TORONTO — Devora Greenspon is among the lucky ones. She is one of the 1.4 percent of Canadians who has received two shots of a coronavirus vaccine. So have 90 percent of the residents in her nursing home.

How has it changed her life?

“It’s like it never happened,” says Ms. Greenspon, 88, who is still sequestered mostly in her room. Her walks have been confined to the corridor; she has not been allowed to leave the center for nonmedical reasons since October.

Long-term care homes, as they are called in Canada, were prioritized for the first precious doses of vaccines, to few objections — they were ground zero for the pandemic’s cruel ravage. Around 66 percent of the country’s terminal Covid-19 victims lived in nursing homes, among the highest rates in the world.

But while the vaccines have given the majority of nursing-home residents protection from death by the virus, so far they have not offered more life. Some residents have compared their lives to those of prisoners and caged animals.

Most places around the country have policies that allow visits from only one or two designated caregivers, but these measures aren’t evenly carried out. And in several cities, including Toronto and Montreal, residents are not allowed to leave the property to walk to a pharmacy or enjoy the simple pleasure of a stroll down the street.

All this has left some residents frustrated, baffled and wondering: What, exactly, am I being kept alive for?

“I have so many things I want to do, I can’t do them,” said Ms. Greenspon, a great-grandmother and retired teacher. “I may never get to do them. I may die before the pandemic is over.”

Officials at provincial and territorial health care ministries around the country, which oversee health care, offer many reasons for not relaxing restrictions: concerns about emerging variants of the virus, the lack of research on the vaccine’s effectiveness in preventing transmission and, in some cases, the high infection rates in the surrounding community.

“We need to better understand the effectiveness of the vaccines in preventing transmission, including variant transmission, before we can safely alter visitor policies,” said Tom McMillan, an Alberta health official.

He and others say they are waiting for scientific assurance that it is safe to ease regulations.

“Nobody wants to be the person that made the policy change that will be linked to big outbreaks and increase in death,” explained Isobel MacKenzie, head of British Columbia’s Office of the Seniors Advocate.

At the same time, social distancing rules and outbreaks in the homes have made group programming so rare, many people pass entire days in their rooms, according to Laura Tamblyn Watts, chief executive of CanAge, a seniors’ advocacy organization.

In the United States, some states have loosened restrictions as cases have dropped, allowing nursing homes to hold group activities like game night or choir practice. And some homes are permitting indoor visits under U.S. federal guidelines put in place in September that allow them if a home has been virus-free for 14 days, and county positivity rates are below 10 percent, regardless of the home’s vaccination rate.

But elsewhere, homes are about to reach a full year of being closed to visitors, despite the plummeting of coronavirus cases.

AARP and other advocacy organizations have called on the U.S. government to ease visitation guidelines as vaccines are rolled out in nursing homes.
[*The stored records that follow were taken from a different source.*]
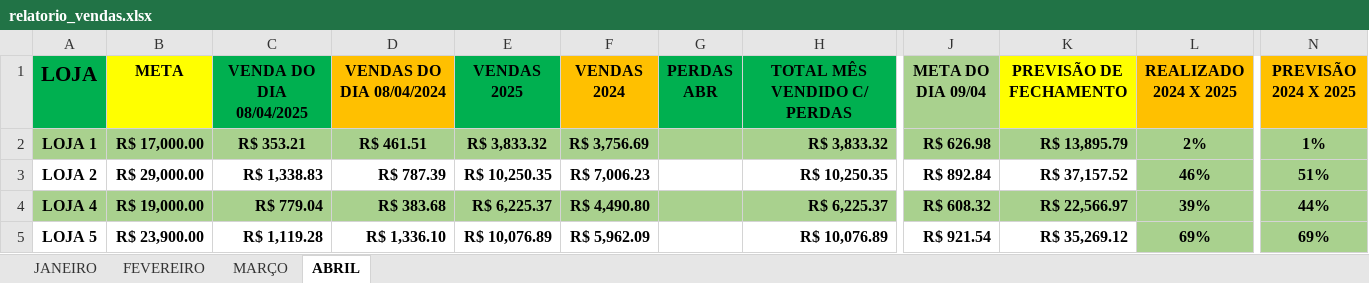
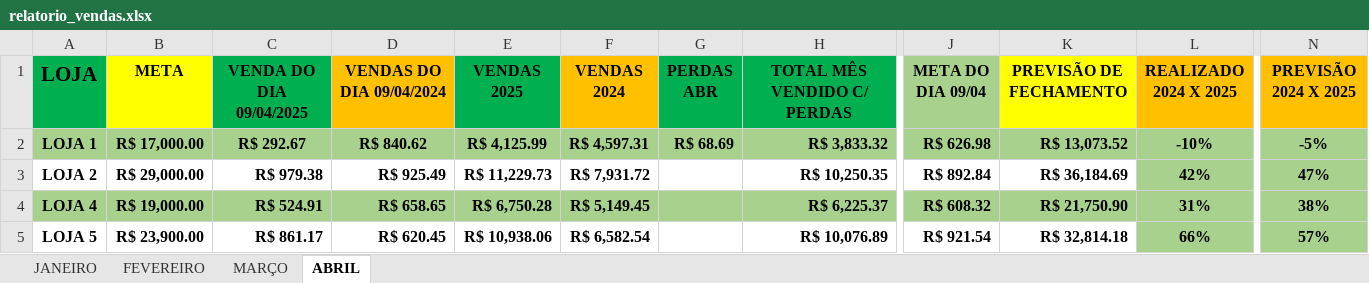
Before and after one commit to zcaus/Fin, an Excel workbook: data/relatorio_vendas.xlsx, sheet ABRIL, drawn as a sheet; only a part is shown, gaps mark what is left out; values as stored, in another font and other column widths than the file's, no borders; the diff covers the shown part only; the diff names each change by its address in the sheet, - before the commit and + after, or states it on an @@ line.

```diff
--- a/data/relatorio_vendas.xlsx (sheet ABRIL)
+++ b/data/relatorio_vendas.xlsx (sheet ABRIL)
-C1: VENDA DO DIA 08/04/2025
+C1: VENDA DO DIA 09/04/2025
-D1: VENDAS DO DIA 08/04/2024
+D1: VENDAS DO DIA 09/04/2024
-C2 (VENDA DO DIA 09/04/2025): R$ 353.21
+C2 (VENDA DO DIA 09/04/2025): R$ 292.67
-D2 (VENDAS DO DIA 09/04/2024): R$ 461.51
+D2 (VENDAS DO DIA 09/04/2024): R$ 840.62
-E2 (VENDAS 2025): R$ 3,833.32
+E2 (VENDAS 2025): R$ 4,125.99
-F2 (VENDAS 2024): R$ 3,756.69
+F2 (VENDAS 2024): R$ 4,597.31
-G2 (PERDAS ABR): (empty)
+G2 (PERDAS ABR): R$ 68.69
-K2 (PREVISÃO DE FECHAMENTO): R$ 13,895.79
+K2 (PREVISÃO DE FECHAMENTO): R$ 13,073.52
-L2 (REALIZADO 2024 X 2025): 2%
+L2 (REALIZADO 2024 X 2025): -10%
-N2 (PREVISÃO 2024 X 2025): 1%
+N2 (PREVISÃO 2024 X 2025): -5%
-C3 (VENDA DO DIA 09/04/2025): R$ 1,338.83
+C3 (VENDA DO DIA 09/04/2025): R$ 979.38
-D3 (VENDAS DO DIA 09/04/2024): R$ 787.39
+D3 (VENDAS DO DIA 09/04/2024): R$ 925.49
-E3 (VENDAS 2025): R$ 10,250.35
+E3 (VENDAS 2025): R$ 11,229.73
-F3 (VENDAS 2024): R$ 7,006.23
+F3 (VENDAS 2024): R$ 7,931.72
-K3 (PREVISÃO DE FECHAMENTO): R$ 37,157.52
+K3 (PREVISÃO DE FECHAMENTO): R$ 36,184.69
-L3 (REALIZADO 2024 X 2025): 46%
+L3 (REALIZADO 2024 X 2025): 42%
-N3 (PREVISÃO 2024 X 2025): 51%
+N3 (PREVISÃO 2024 X 2025): 47%
-C4 (VENDA DO DIA 09/04/2025): R$ 779.04
+C4 (VENDA DO DIA 09/04/2025): R$ 524.91
-D4 (VENDAS DO DIA 09/04/2024): R$ 383.68
+D4 (VENDAS DO DIA 09/04/2024): R$ 658.65
-E4 (VENDAS 2025): R$ 6,225.37
+E4 (VENDAS 2025): R$ 6,750.28
-F4 (VENDAS 2024): R$ 4,490.80
+F4 (VENDAS 2024): R$ 5,149.45
-K4 (PREVISÃO DE FECHAMENTO): R$ 22,566.97
+K4 (PREVISÃO DE FECHAMENTO): R$ 21,750.90
-L4 (REALIZADO 2024 X 2025): 39%
+L4 (REALIZADO 2024 X 2025): 31%
-N4 (PREVISÃO 2024 X 2025): 44%
+N4 (PREVISÃO 2024 X 2025): 38%
-C5 (VENDA DO DIA 09/04/2025): R$ 1,119.28
+C5 (VENDA DO DIA 09/04/2025): R$ 861.17
-D5 (VENDAS DO DIA 09/04/2024): R$ 1,336.10
+D5 (VENDAS DO DIA 09/04/2024): R$ 620.45
-E5 (VENDAS 2025): R$ 10,076.89
+E5 (VENDAS 2025): R$ 10,938.06
-F5 (VENDAS 2024): R$ 5,962.09
+F5 (VENDAS 2024): R$ 6,582.54
-K5 (PREVISÃO DE FECHAMENTO): R$ 35,269.12
+K5 (PREVISÃO DE FECHAMENTO): R$ 32,814.18
-L5 (REALIZADO 2024 X 2025): 69%
+L5 (REALIZADO 2024 X 2025): 66%
-N5 (PREVISÃO 2024 X 2025): 69%
+N5 (PREVISÃO 2024 X 2025): 57%
```
Also changed, not shown: 41 edited cells elsewhere in this sheet, data/compras.xlsx, data/conta_corrente.xlsx.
Many note that with vaccinations, the likelihood of residents contracting and dying from Covid-19 is lower, but the harm to residents from social isolation continues unabated.

Ms. MacKenzie noted that the extended periods of isolation are having detrimental effects on residents’ health in Canada as well.

A large survey of nursing-homes residents and their families by Ms. MacKenzie’s office found the majority reported a marked decline in cognitive function and emotional well-being, and almost half reported their physical functioning had worsened. The survey also found that the proportion of residents on antipsychotic medication — traditionally prescribed to manage behaviors like agitation related to dementia — had increased by 7 percent over six months.

The question of how to care for the country’s senior population during a pandemic isn’t unique to Canada and the United States. Many nursing homes around the world banned visits as the coronavirus arrived around a year ago. Soon after, geriatricians sounded the alarm about the rapid decline in health and well-being of residents, triggering a debate about the balance between protection and quality of life, as well as the rights and autonomy of residents. As a result, many jurisdictions reintroduced some sort of visitor policy, as the first wave subsided.

Many are calling for a similar discussion to happen again in Canada.

“If we really don’t allow people more civil and social liberty, and allow them to meaningfully engage in social activities in some way, these people are going to give up, as many of them have already done,” said Dr. Nathan Stall, a geriatrician at Toronto’s Mount Sinai Hospital.

Betty Hicks, 82, broke her hip a couple months before her nursing home went into lockdown and she never regained her ability to walk, says her daughter Marla Wilson. Without the regular visits from her large family, the mother of eight deteriorated quickly, losing nearly 20 pounds and the ability to even pick up a phone, her daughter says.

Now that Ms. Hicks has been vaccinated, like everyone else in her nursing home, the argument that she’s locked up for her own safety seems painfully weak, her daughter says.

“You always hear people say, ‘Oh they lived a long life,’” said Ms. Wilson. “Right now, they aren’t living. They are existing.”

While overprotective government regulations have prevented long-term care homes from adjusting their restrictions, they are only partially responsible, said Dr. Samir Sinha, co-chair of the National Institute on Ageing and director of geriatrics at Toronto’s Sinai Health System and University Health Network.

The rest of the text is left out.